What An IT Manager Needs To Know About Analytics

Every IT manager knows that analytics is all the rage in almost every company now and has almost become a part of the definition of information technology. Your management has been reading those magazine articles that say now that databases have grown large enough to hold virtually every piece of data that the company collects and servers have become cheap enough to throw at any number crunching problem that the IT department might have. However, what seems to have been forgotten in the IT sector’s current “analytics madness” is that if a manager doesn’t know what they are looking for, then they won’t know what to do with what they get…

Just Exactly What Are Analytics?

Sure, we’ve all heard about analytics – stories about how companies have used analytics to save money, get to market faster, etc. are all the rage right now. However, push aside all of the hype and just exactly what is analytics?

If we had to come up with a definition that would cover as many of the situations in which analytics will be used in the next few years, then it’s going to have to be fairly broad. I like to define analytics as consisting of the technologies, applications, people, and processes that allow a firm to transform their data into actionable insights.

In order to do this, a company has to show some leadership and perform four tasks:

  1. Collect, manage, clean, and store company data
  2. Extract and analyze company data
  3. Report on the results of the analysis
  4. Make decisions based on the reports and take actions

IT managers need to realize that the real benefit of this wave of interest in analytics is for the company to be able to perform real-time data analysis. The company is going to have to be able to do this even as they struggle with more and more data feeds that are becoming more and more complex.

As an IT manager, you are going to have to be willing to lead several new initiatives in the area of analytics. The characteristics and capabilities of these new initiatives will include:

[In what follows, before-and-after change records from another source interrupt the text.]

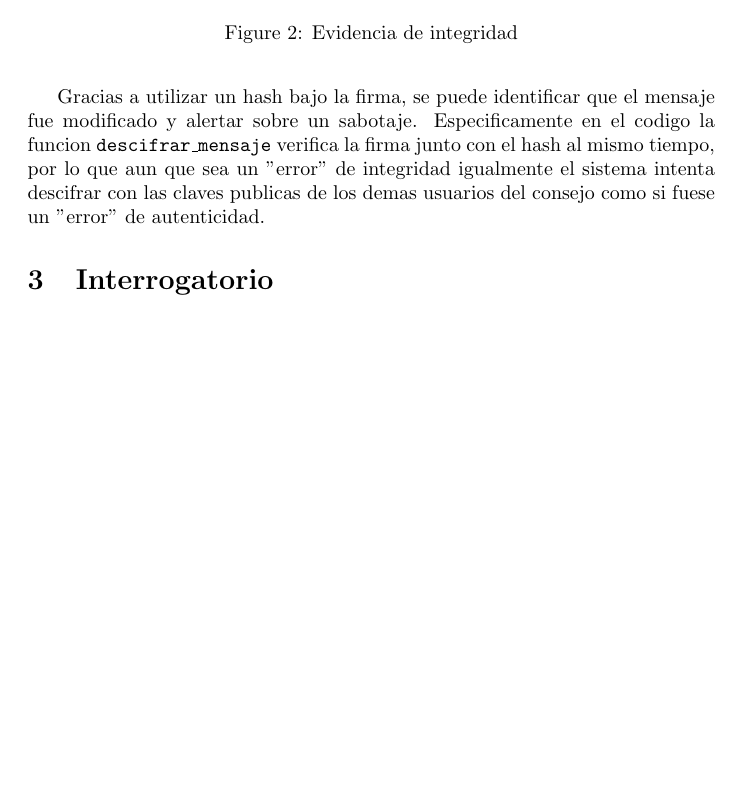
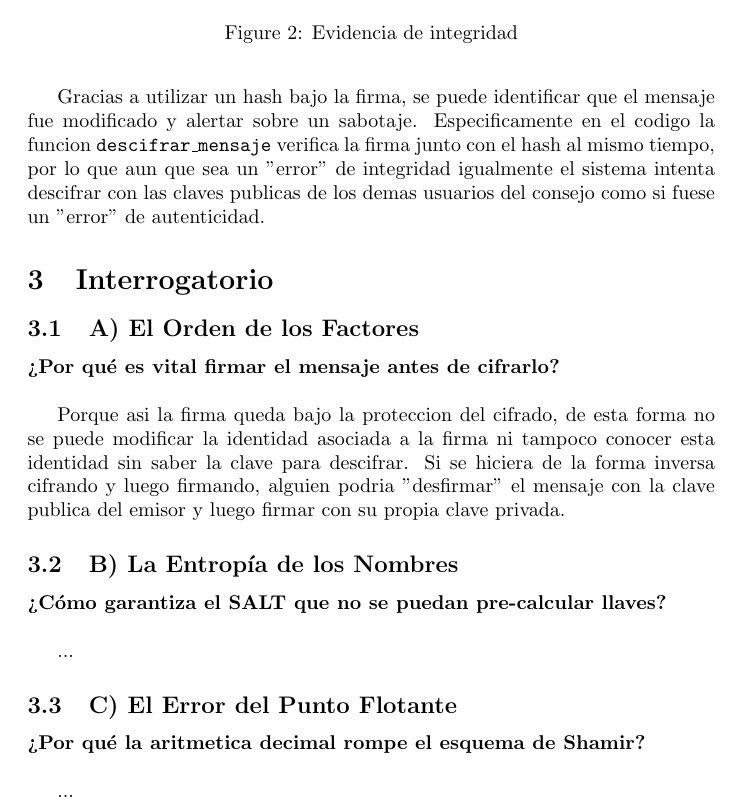
Before and after one commit to CrisJk1/LAB1_REDES, a LaTeX document (TEX/main.tex): part of page 3 of 3, cut so that both start at the same text, the shorter picture padded with empty space. Compiled offline with pdfLaTeX.

Commit message:
feat: agregar preguntar del interrogatorio y respuesta a la pregunta A

```diff
--- a/TEX/main.tex
+++ b/TEX/main.tex
@@ -79,4 +79,25 @@ demas usuarios del consejo como si fuese un "error" de autenticidad.
 
 \section{Interrogatorio}
 
+\subsection{A) El Orden de los Factores}
+\textbf{¿Por qué es vital firmar el mensaje antes de cifrarlo?} \\
+
+Porque asi la firma queda bajo la proteccion del cifrado, de esta forma no se puede modificar la identidad asociada a la firma ni tampoco
+conocer esta identidad sin saber la clave para descifrar. Si se hiciera de la forma inversa cifrando y luego firmando, alguien podria "desfirmar"
+el mensaje con la clave publica del emisor y luego firmar con su propia clave privada.
+
+\subsection{B) La Entropía de los Nombres}
+\textbf{¿Cómo garantiza el SALT que no se puedan pre-calcular llaves?} \\
+
+...
+
+
+\subsection{C) El Error del Punto Flotante}
+\textbf{¿Por qué la aritmetica decimal rompe el esquema de Shamir?} \\
+
+...
+
+
+
+
 \end{document}
```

  • Dealing with real-time data sources
  • Merging multiple data sources
  • Creating predictions – not just reports
  • Supporting the entire company, not just a few users
  • Automating the analytics process

What Are The Key Trends Happening In Analytics?

As an IT manager you will have limited time. Is analytics important enough for you to be spending time on it or will it vanish overnight? The good / bad news is that it appears as though analytics are here to stay. The business benefits are too powerful for this trend to just fade away and creating a plan to implement analytics will only boost the importance of information technology at your company.

Companies that are becoming interested in analytics are doing so for one of three main reasons. The first is the traditional reason that they view analytics as allowing them to achieve performance improvements. Other firms are investigating implementing analytics because they see it as a way to both identify and implement ways to cut costs. Finally, as competition between firms once again starts to heat up, firms are seeing analytics as a way for them to improve their customer service.

Analytics and business intelligence has been around for a number of years. What makes this wave of interest appear to have legs is that it’s getting support from upstairs. A recent report stated that at 23% of the firms that were interviewed, the CEO was the driving force behind the analytics efforts.

What Does All Of This Mean For You?

No matter how you look at it, IT managers and their team have got to be involved in the roll out of the new generation of analytics within their company. In order to do this successfully, IT managers are going to have to make sure that they fully understand just exactly what analytics are.

In a nutshell, analytics allow a company to transform their data into actionable insights. This means that real-time data sources are going to have to be leveraged and multiple data sources are going to have to be consulted. In implementing an analytics solution, IT managers are going to have to manage hardware, software, services, processes, and people.

Is this effort really going to be worth it? The answer appears to be yes. The people who get paid to peer into the future are telling us that the area of analytics is set to explode over the next few years. Knowing this, IT managers and their IT dream team need to take steps today to get ready.